Crowdfunding: A Revolutionary Approach to Business Investments
In general, stock investments have been the traditional form of outside investment available to companies. However, this framework has been an option for publicly-traded companies, which are often relatively large organizations. Now, with the introduction of crowdfunding in recent years, startups can take advantage of the benefits of outside investors to launch products and services. Are you a startup business looking for financial support to launch a new product or service? Are you an investor looking to take part in the latest entrepreneurial ventures? Or, are you a consumer looking to a make charitable contribution to a new business? If you answered "yes" to any of these questions, then changes and developments in crowdfunding may affect you. Please contact us to speak with an attorney who can discuss the applicable rules and guidelines.
Crowdfunding is similar to stock investments in that outside investors provide financial contributions to businesses, which in turn help the businesses prosper. The Securities and Exchange Commission ("SEC") typically regulates such financial transactions. However, the regulations that govern crowdfunding differ from traditional investment regulations. For instance, Regulation D and the Jumpstart Our Business Startups ("JOBS") Act, regulate crowdfunding. Regulation D allows companies that participate in crowdfunding to avoid costly registration fees associated with the SEC. The JOBS Act, which came into effect in April 5, 2012, legalized the Equity Model of crowdfunding.
There are four types of crowdfunding models. The Equity Model is similar to the process of purchasing stock in a company. The other three models are the Donation Model, Reward Model, and Pre-Purchase Model. Under the Donation Model, investors donate money to charities or startup businesses without an expectation of repayment. The Reward Model allows investors to support an organization, or a cause, in return for some recognition, such as memorabilia or public recognition. Finally, under the Pre-Purchase Model, contributors invest in a startup company with an expectation that they will receive its products or services only if the business launches successfully.
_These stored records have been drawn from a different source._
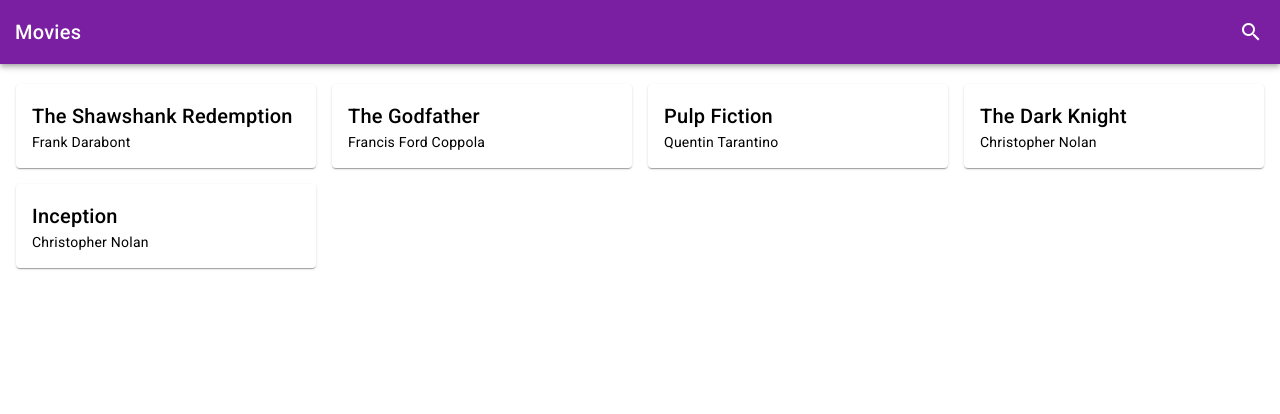
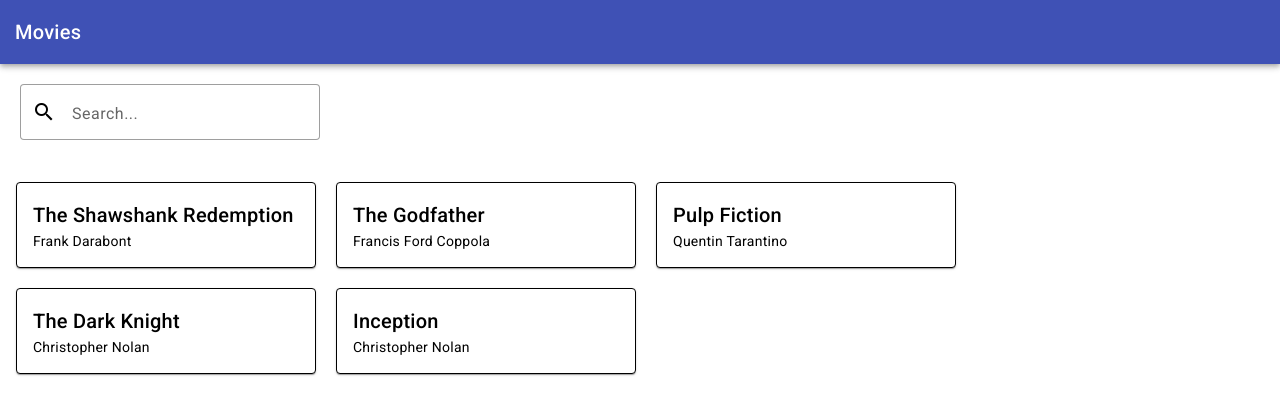
Before and after one commit to BogdanKostadinov/MoviesApp, an Angular app: page / in a window 1280 px wide. Shown: the top 414 px of the page. Built offline with nearby package versions, Linux system fonts and the light colour scheme.

Commit message:
search bar and fixing global scss style

```diff
--- a/angular.json
+++ b/angular.json
@@ -27,17 +27,12 @@
             "outputPath": "dist/movies-app",
             "index": "src/index.html",
             "browser": "src/main.ts",
-            "polyfills": [
-              "zone.js"
-            ],
+            "polyfills": ["zone.js"],
             "tsConfig": "tsconfig.app.json",
             "inlineStyleLanguage": "scss",
-            "assets": [
-              "src/favicon.ico",
-              "src/assets"
-            ],
+            "assets": ["src/favicon.ico", "src/assets"],
             "styles": [
-              "@angular/material/prebuilt-themes/purple-green.css",
+              "node_modules/@angular/material/prebuilt-themes/indigo-pink.css",
               "src/styles.scss"
             ],
             "scripts": []
@@ -87,18 +82,12 @@
         "test": {
           "builder": "@angular-devkit/build-angular:karma",
           "options": {
-            "polyfills": [
-              "zone.js",
-              "zone.js/testing"
-            ],
+            "polyfills": ["zone.js", "zone.js/testing"],
             "tsConfig": "tsconfig.spec.json",
             "inlineStyleLanguage": "scss",
-            "assets": [
-              "src/favicon.ico",
-              "src/assets"
-            ],
+            "assets": ["src/favicon.ico", "src/assets"],
             "styles": [
-              "@angular/material/prebuilt-themes/purple-green.css",
+              "node_modules/@angular/material/prebuilt-themes/indigo-pink.css",
               "src/styles.scss"
             ],
             "scripts": []
@@ -107,18 +96,13 @@
         "lint": {
           "builder": "@angular-eslint/builder:lint",
           "options": {
-            "lintFilePatterns": [
-              "src/**/*.ts",
-              "src/**/*.html"
-            ]
+            "lintFilePatterns": ["src/**/*.ts", "src/**/*.html"]
           }
         }
       }
     }
   },
   "cli": {
-    "schematicCollections": [
-      "angular-eslint"
-    ]
+    "schematicCollections": ["angular-eslint"]
   }
 }
--- a/src/app/app.component.html
+++ b/src/app/app.component.html
@@ -1,3 +1,4 @@
+<app-toolbar></app-toolbar>
 <app-movie></app-movie>
 
 <router-outlet />
--- a/src/app/movie/movie.component.html
+++ b/src/app/movie/movie.component.html
@@ -1,7 +1,20 @@
-<app-toolbar [list]="listOfMovieTitles"></app-toolbar>
+<mat-form-field class="search-bar" appearance="outline">
+  <mat-label>Search...</mat-label>
+  <mat-icon matPrefix>search</mat-icon>
+  <input matInput type="text" [(ngModel)]="searchValue" (keyup)="filterMovies()" />
+  <button
+    *ngIf="searchValue"
+    matSuffix
+    mat-icon-button
+    aria-label="Clear"
+    (click)="clearSearch()"
+  >
+    <mat-icon>close</mat-icon>
+  </button>
+</mat-form-field>
 
 <div class="movies-container">
-  <div *ngFor="let movie of movies" class="movie-card">
+  <div *ngFor="let movie of filteredMovies" class="movie-card">
     <mat-card>
       <mat-card-header>
         <mat-card-title>{{ movie.title }}</mat-card-title>
--- a/src/app/movie/movie.component.scss
+++ b/src/app/movie/movie.component.scss
@@ -1,17 +1,25 @@
 mat-card {
   background-color: white;
+  border: 1px solid black;
 }
 
 .movies-container {
-  margin-top: 20px;
   display: flex;
   flex-wrap: wrap;
-  gap: 16px;
+  gap: 20px;
   padding: 0 16px;
 }
 
 .movie-card {
   max-width: 300px;
+  min-width: 200px;
   flex: 1 1 calc(33.333% - 32px);
   box-sizing: border-box;
 }
+
+.search-bar {
+  padding: 20px;
+  min-width: 150px;
+  max-width: 300px;
+  width: 100%;
+}
--- a/src/app/movie/movie.component.ts
+++ b/src/app/movie/movie.component.ts
@@ -9,13 +9,26 @@ import { MovieService } from '../shared/services/movie.service';
 })
 export class MovieComponent implements OnInit {
   movies: Movie[] = [];
-  listOfMovieTitles: string[] = [];
+  filteredMovies: Movie[] = [];
+  searchValue = '';
   constructor(private movieService: MovieService) {}
 
   ngOnInit(): void {
-    this.movieService.getMovies().subscribe((movies) => {
-      this.movies = movies;
-    });
-    this.listOfMovieTitles = this.movies.map((movie) => movie.title);
+    this.movieService
+      .getMovies()
+      .subscribe((movies) => (this.filteredMovies = this.movies = movies));
+  }
+
+  filterMovies() {
+    this.filteredMovies = this.searchValue
+      ? this.movies.filter((movie) =>
+          movie.title.toLowerCase().includes(this.searchValue.toLowerCase()),
+        )
+      : this.movies;
+  }
+
+  clearSearch(): void {
+    this.searchValue = '';
+    this.filteredMovies = this.movies;
   }
 }
--- a/src/app/shared/components/toolbar/toolbar.component.html
+++ b/src/app/shared/components/toolbar/toolbar.component.html
@@ -1,36 +1,11 @@
 <mat-toolbar
   color="primary"
-  class="main-header mat-elevation-z4"
+  class="mat-elevation-z4"
   [class.hidden]="toggleSearch"
 >
   <mat-toolbar-row class="toolbar-row">
     <div class="toolbar-title">
       <div class="mat-title">Movies</div>
     </div>
-
-    <button mat-icon-button (click)="openSearch()">
-      <mat-icon>search</mat-icon>
-    </button>
   </mat-toolbar-row>
 </mat-toolbar>
-
-<mat-toolbar
-  class="search-block mat-elevation-z4"
-  [class.active]="toggleSearch"
->
-  <mat-toolbar-row class="toolbar-row">
-    <button class="search-icon" mat-icon-button>
-      <mat-icon>search</mat-icon>
-    </button>
-    <input
-      class="search-control"
-      type="text"
-      placeholder="Search"
-      [(ngModel)]="searchText"
-      #searchbar
-    />
-    <button mat-icon-button (click)="searchClose()">
-      <mat-icon>close</mat-icon>
-    </button>
-  </mat-toolbar-row>
-</mat-toolbar>
--- a/src/app/shared/components/toolbar/toolbar.component.scss
+++ b/src/app/shared/components/toolbar/toolbar.component.scss
@@ -1,10 +1,3 @@
-header {
-  position: fixed;
-  top: 0;
-  z-index: 1000;
-  transition: all 250ms ease-in-out;
-  z-index: 1000;
-}
 .toolbar-row {
   padding: 0 5px;
 }
@@ -12,20 +5,3 @@ header {
   padding: 0 0 0 10px;
   flex: 1;
 }
-
-.search-block {
-  width: 0%;
-  right: 0;
-  @extend header;
-  background: #fff;
-  &.active {
-    width: 100%;
-  }
-  .search-control {
-    flex: 1;
-    font-size: 1rem;
-    border: 0;
-    outline: none;
-    padding-left: 10px;
-  }
-}
```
In the event that the company is unable to raise the necessary funds, the contributor will not receive anything and will likely sacrifice the investment in the project. However, there are some protection measures. For example, individuals who earn less than a hundred thousand dollars a year can invest only up to five thousand dollars a year. In addition, those who make more face a cap equal to ten percent of their annual earnings. Finally, a business can raise no more than a million dollars in any given year, and is required to share financial information with its investors.
At the Law Offices of Salar Atrizadeh, we guide clients in legal matters involving startup businesses by using extensive knowledge and skills to create innovative solutions. You may contact us to set up a free and confidential consultation.